Go through the entries below and pick out every line with "area".

·····

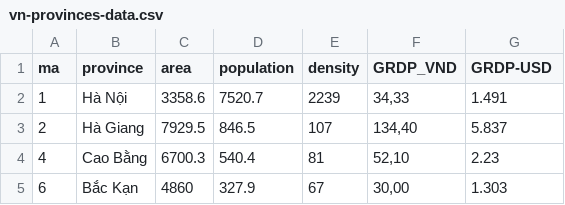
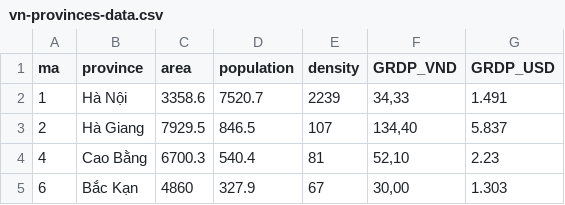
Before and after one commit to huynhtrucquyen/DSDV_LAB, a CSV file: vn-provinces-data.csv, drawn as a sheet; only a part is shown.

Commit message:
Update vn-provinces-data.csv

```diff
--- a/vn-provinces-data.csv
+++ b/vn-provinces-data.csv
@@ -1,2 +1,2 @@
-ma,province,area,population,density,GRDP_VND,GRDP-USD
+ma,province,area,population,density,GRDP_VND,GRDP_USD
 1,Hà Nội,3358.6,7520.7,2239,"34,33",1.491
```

·····

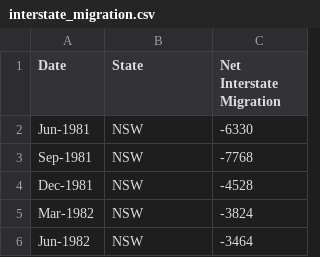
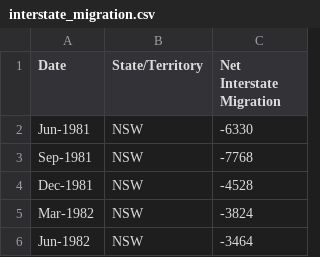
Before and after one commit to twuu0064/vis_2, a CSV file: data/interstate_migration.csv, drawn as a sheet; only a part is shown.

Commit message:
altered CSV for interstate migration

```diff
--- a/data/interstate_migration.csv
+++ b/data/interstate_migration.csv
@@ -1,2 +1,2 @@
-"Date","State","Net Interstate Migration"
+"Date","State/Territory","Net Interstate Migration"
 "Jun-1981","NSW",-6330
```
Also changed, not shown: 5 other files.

·····

ANSWER TO THE EXERCISE:
-ma,province,area,population,density,GRDP_VND,GRDP-USD
+ma,province,area,population,density,GRDP_VND,GRDP_USD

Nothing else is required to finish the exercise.